- Directions:
Report every line of the listing below in which the string "that" occurs.

- Extracted entries:

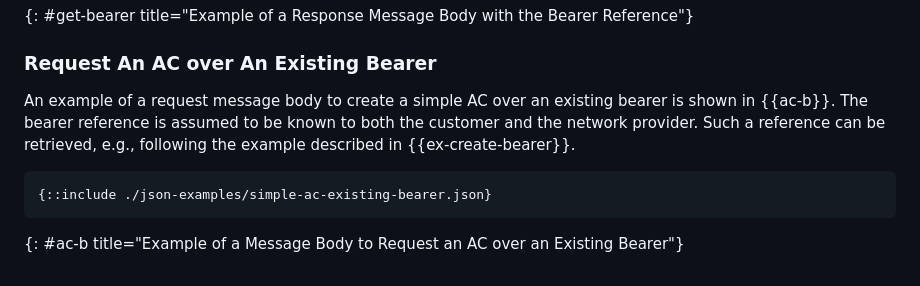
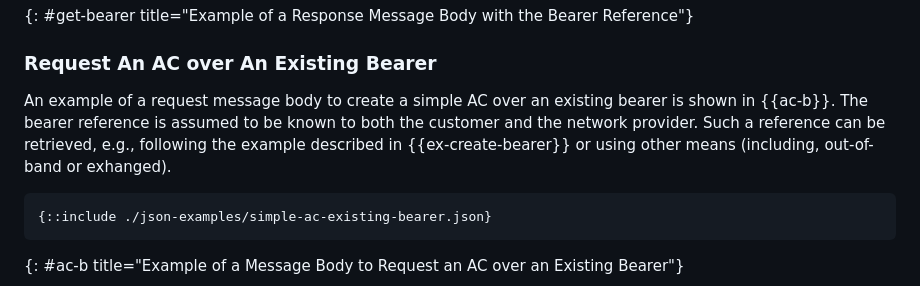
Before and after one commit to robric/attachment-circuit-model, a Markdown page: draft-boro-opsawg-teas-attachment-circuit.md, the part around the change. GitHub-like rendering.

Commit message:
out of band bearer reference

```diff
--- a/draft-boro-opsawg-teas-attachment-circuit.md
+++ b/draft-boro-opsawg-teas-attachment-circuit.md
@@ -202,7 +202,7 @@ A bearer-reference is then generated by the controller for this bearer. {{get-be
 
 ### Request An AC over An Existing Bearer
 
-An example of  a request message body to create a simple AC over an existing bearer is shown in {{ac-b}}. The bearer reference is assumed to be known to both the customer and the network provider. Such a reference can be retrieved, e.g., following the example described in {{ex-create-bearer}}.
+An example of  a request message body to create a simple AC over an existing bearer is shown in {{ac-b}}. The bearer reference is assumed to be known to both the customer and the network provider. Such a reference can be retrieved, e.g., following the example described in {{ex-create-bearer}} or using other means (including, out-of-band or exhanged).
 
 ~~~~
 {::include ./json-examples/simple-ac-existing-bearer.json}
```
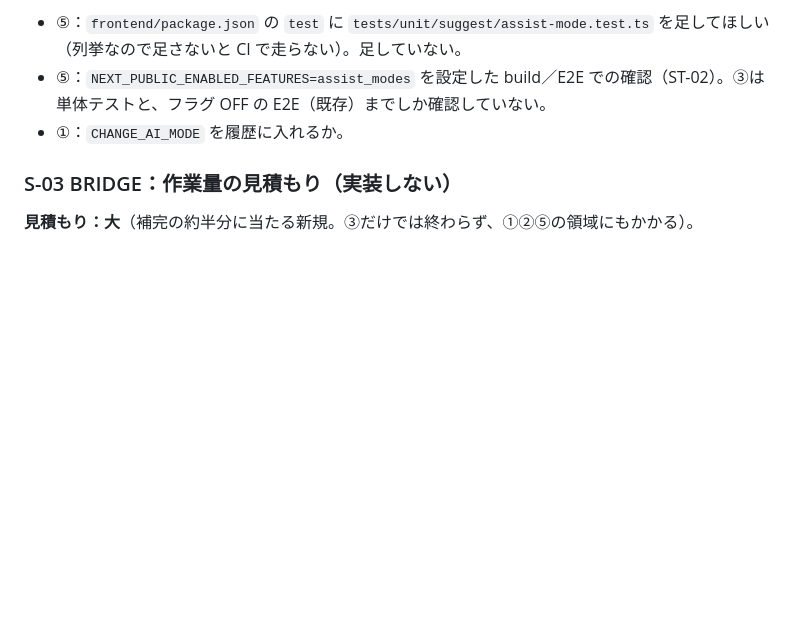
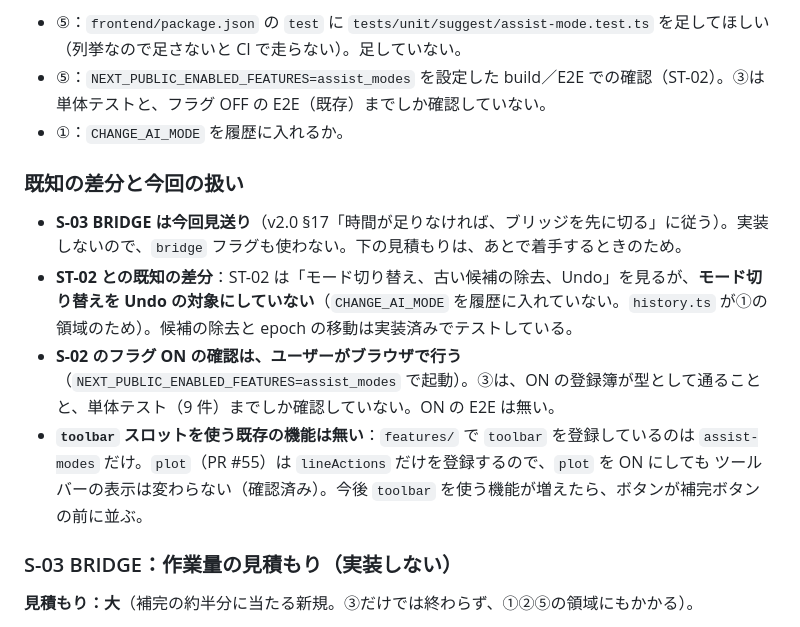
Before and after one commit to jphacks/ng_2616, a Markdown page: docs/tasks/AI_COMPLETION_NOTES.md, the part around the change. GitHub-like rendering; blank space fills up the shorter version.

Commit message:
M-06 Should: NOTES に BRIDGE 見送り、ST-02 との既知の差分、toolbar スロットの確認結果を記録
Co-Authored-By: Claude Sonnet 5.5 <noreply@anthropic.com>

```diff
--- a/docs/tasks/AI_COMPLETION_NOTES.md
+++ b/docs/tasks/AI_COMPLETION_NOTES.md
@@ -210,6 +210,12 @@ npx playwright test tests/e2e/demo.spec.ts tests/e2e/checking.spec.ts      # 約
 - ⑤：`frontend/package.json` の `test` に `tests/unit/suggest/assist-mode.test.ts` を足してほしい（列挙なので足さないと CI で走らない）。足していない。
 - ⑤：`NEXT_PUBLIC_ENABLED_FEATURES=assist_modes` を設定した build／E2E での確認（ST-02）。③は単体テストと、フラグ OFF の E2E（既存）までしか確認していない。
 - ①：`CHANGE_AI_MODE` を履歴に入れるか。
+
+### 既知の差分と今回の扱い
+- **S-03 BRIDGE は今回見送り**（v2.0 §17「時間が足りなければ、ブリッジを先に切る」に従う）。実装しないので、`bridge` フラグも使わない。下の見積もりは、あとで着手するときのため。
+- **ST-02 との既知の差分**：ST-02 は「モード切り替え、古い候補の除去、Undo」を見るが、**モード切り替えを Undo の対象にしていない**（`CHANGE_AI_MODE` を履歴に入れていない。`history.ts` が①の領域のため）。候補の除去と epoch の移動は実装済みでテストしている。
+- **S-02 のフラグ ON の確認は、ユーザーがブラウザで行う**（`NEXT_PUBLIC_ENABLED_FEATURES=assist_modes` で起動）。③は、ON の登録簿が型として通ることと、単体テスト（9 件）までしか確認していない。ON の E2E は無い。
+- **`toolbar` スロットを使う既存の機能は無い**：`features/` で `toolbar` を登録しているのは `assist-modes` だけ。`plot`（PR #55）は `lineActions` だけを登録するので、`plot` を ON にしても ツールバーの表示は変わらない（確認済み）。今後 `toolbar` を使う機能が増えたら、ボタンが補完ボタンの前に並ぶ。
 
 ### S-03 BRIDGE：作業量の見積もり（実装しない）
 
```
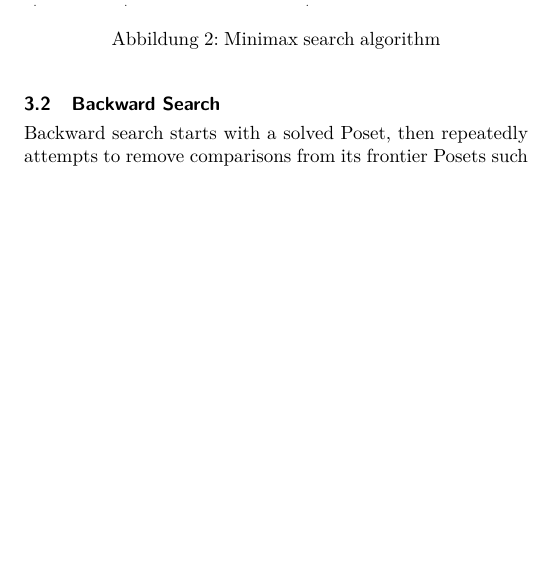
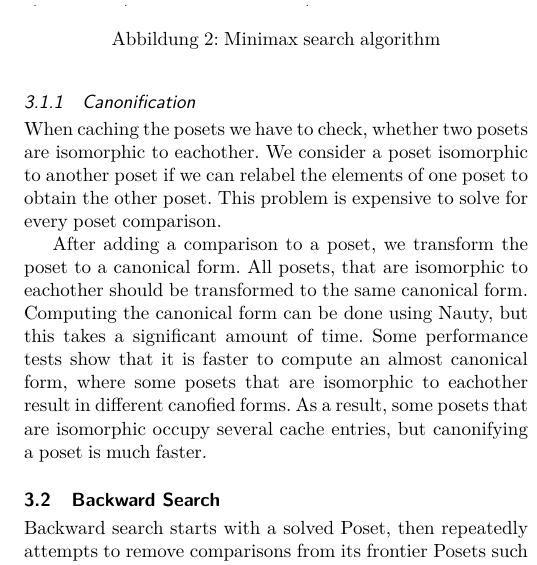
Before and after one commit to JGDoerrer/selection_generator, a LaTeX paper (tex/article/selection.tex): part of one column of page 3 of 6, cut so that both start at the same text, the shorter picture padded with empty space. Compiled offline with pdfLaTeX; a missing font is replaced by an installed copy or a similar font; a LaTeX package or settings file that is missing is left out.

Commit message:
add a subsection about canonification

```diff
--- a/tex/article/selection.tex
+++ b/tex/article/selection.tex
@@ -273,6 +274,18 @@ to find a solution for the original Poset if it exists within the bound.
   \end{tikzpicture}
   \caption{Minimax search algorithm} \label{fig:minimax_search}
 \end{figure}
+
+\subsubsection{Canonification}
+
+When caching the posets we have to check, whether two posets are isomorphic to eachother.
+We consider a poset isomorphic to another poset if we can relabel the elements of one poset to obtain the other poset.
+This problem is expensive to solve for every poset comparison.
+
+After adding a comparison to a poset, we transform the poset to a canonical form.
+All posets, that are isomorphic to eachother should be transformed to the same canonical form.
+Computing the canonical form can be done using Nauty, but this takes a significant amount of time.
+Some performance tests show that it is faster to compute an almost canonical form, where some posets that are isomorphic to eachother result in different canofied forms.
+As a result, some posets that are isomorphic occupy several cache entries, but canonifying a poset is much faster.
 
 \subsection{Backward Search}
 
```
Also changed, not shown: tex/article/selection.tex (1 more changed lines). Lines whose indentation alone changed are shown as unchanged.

- Answer area:
Before and after one commit to JGDoerrer/selection_generator, a LaTeX paper (tex/article/selection.tex): part of one column of page 3 of 6, cut so that both start at the same text, the shorter picture padded with empty space. Compiled offline with pdfLaTeX; a missing font is replaced by an installed copy or a similar font; a LaTeX package or settings file that is missing is left out.
+All posets, that are isomorphic to eachother should be transformed to the same canonical form.
+Some performance tests show that it is faster to compute an almost canonical form, where some posets that are isomorphic to eachother result in different canofied forms.
+As a result, some posets that are isomorphic occupy several cache entries, but canonifying a poset is much faster.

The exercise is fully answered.